A Pair of Book Value Bargains

 | Apr 05, 2013 | 12:00 PM EDT
  • Comment
  • Print Print
  • Print
Stock quotes in this article:




Since emerging from the market crisis in 2009, the financial sector has come a long way. In retrospect, it is difficult to believe how cheap the shares of major banks and other large financial institutions got -- in the depths of the panic, all of the major financial players were selling for half of book value or less.

But the financial sector has recovering a lot of its lost book value since then as earnings have recovered, the housing market has rebounded and credit writedowns have lessened. However, several major financial institutions are still selling at around 60% of their stated book value.

Two names that I believe will reward shareholders over the long term are Bank of America (BAC) and AIG (AIG). Both have lingering problems with their reputations from the financial crisis and are working through all the litigation fallout as well. However, shareholders should be rewarded as these firms put their recent ugly past behind them and get their stock's value up near book value again over time.

Bank of America: It is difficult to know if this institution employs more bankers or lawyers these days as it deals with all the mortgage litigation from the ill-timed acquisition of Countrywide and fallout from the housing collapse. The company is gradually working through the civil, federal and state lawsuits. Meanwhile, the fundamentals of its core banking business keep improving. Charge-offs and loan loss provisions will likely fall significantly again in 2013. In addition, earnings are set to increase for the third year in a row this year and analysts expect revenues to increase for the first time in three years as well.

The bank also did well in the recently completed stress tests. The stock sells for around 9x 2014's expected earnings and BAC is priced just below 60% of book value. I have owned the stock since it was trading just above $5 a share and it is currently selling near $12. As the company's fundamentals continue to improve and the housing rebound continues, it is able to start increasing its dividend substantially again; I think BAC can sell for its current book value by year-end 2015, which would get my investment to $20 a share.

AIG: The large insurer is a recent addition to my portfolio. I rarely invest in a firm based largely on its CEO, but Robert Benmosche is an exception. The man is straightforward, extremely smart and a great manager (click here for a classic CNBC interview). The way he managed to turn AIG around is just short of miraculous. Personally, I think we should place a statue of him in front of the IRS building for the tens of billions of dollars he has saved taxpayers with his work at AIG. The company is on the mend and sells at just 57% of book value. The company has repaid the government (which made a $22 billion profit in the deal), revamped its balance sheet by selling off business lines and its stock sells at less than 10x trailing earnings. Now out of the government's clutches, I expect the stock to approach its current book value over the next few years as well and that would suggest a price in the high $50 range.
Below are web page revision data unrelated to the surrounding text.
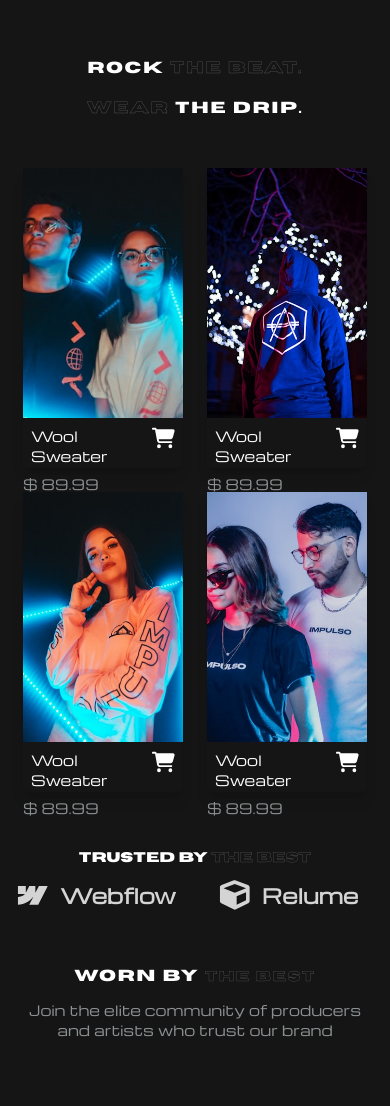
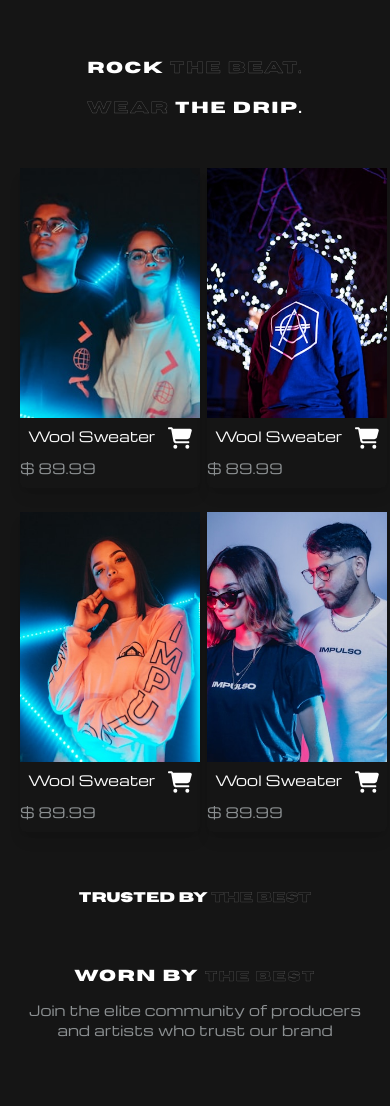
Before and after one commit to SujanBudhaMagar/cute-bokaa, a Next.js app: page /drip in a window 390 px wide. Shown: the top 1106 px of the page. Built offline with nearby package versions, Linux system fonts and the light colour scheme.

Commit message:
Ui fixes

```diff
--- a/src/app/(Home_Routes)/drip/page.tsx
+++ b/src/app/(Home_Routes)/drip/page.tsx
@@ -40,7 +40,7 @@ const Drip = () => {
             {ProductData.map((item, idx) => (
               <div
                 key={idx}
-                className="h-[300px] w-[160px] md:h-[330px] md:w-[230px] rounded-md shadow-lg "
+                className="h-[320px] w-[180px] md:h-[330px] md:w-[230px] rounded-md shadow-lg "
               >
                 <div className="h-[250px] w-full">
                   <Image
@@ -88,7 +88,7 @@ const Drip = () => {
         <div className="flex flex-nowrap gap-6 mt-14 animate-slide relative w-full">
           {photoSlides.map((item, idx) => (
             <div
-              className="w-[190px] h-[320px] md:w-[330px] md:h-[320px] relative flex-shrink-0"
+              className="w-[200px] h-[320px] md:w-[330px] md:h-[320px] relative flex-shrink-0"
               key={idx}
             >
               <Image
--- a/src/components/SwiperSlide.tsx
+++ b/src/components/SwiperSlide.tsx
@@ -14,7 +14,7 @@ const CustomSwiperSlide = () => {
   );
 
   return (
-    <div className="w-full mt-3 md:mt-6 h-14 md:h-24 relative">
+    <div className="w-full mt-3 md:mt-6 h-14 md:h-24 relative overflow-hidden">
       <div className="relative w-full h-full animate-slide gap-3">
         {repeatedSlides.map((slide, index) => (
           <div
```
Also changed, not shown: 2 other files (tests, documents, lock files or other folders).
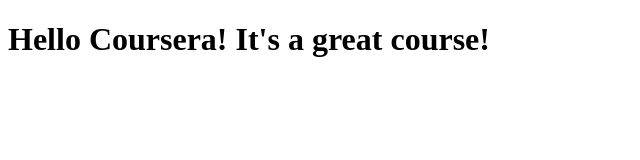
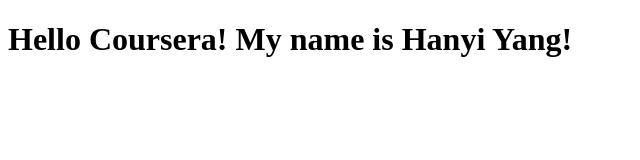
Before and after one commit to HanyiYang/Coursera-test, a plain HTML site: page site/index.html in a window 1280 px wide. Shown: the whole page, without its empty margins (0-640 px from the left). Drawn offline with Linux system fonts and the light colour scheme.

Commit message:
My name is Hanyi Yang

```diff
--- a/site/index.html
+++ b/site/index.html
@@ -4,6 +4,6 @@
 	<title>Hello Coursera!</title>
 </head>
 <body>
-<h1>Hello Coursera! It's a great course!</h1>
+<h1>Hello Coursera! My name is Hanyi Yang!</h1>
 </body>
 </html>
```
Columnist Conversations

today is a good day to lighten the load and take some positions off the table. SOLD WB OCT 85 CALL AT 11 (i...
I reached out last week to my close friend Ken Shreve, who is a prominent writer for the IBD.  I asked Ke...
I reached out last week to my close friend Ken Shreve, who is a prominent writer for the IBD.  I asked Ke...



News Breaks

Powered by


Except as otherwise indicated, quotes are delayed. Quotes delayed at least 20 minutes for all exchanges. Market Data provided by Interactive Data. Company fundamental data provided by Morningstar. Earnings and ratings provided by Zacks. Mutual fund data provided by Valueline. ETF data provided by Lipper. Powered and implemented by Interactive Data Managed Solutions.

TheStreet Ratings updates stock ratings daily. However, if no rating change occurs, the data on this page does not update. The data does update after 90 days if no rating change occurs within that time period.

IDC calculates the Market Cap for the basic symbol to include common shares only. Year-to-date mutual fund returns are calculated on a monthly basis by Value Line and posted mid-month.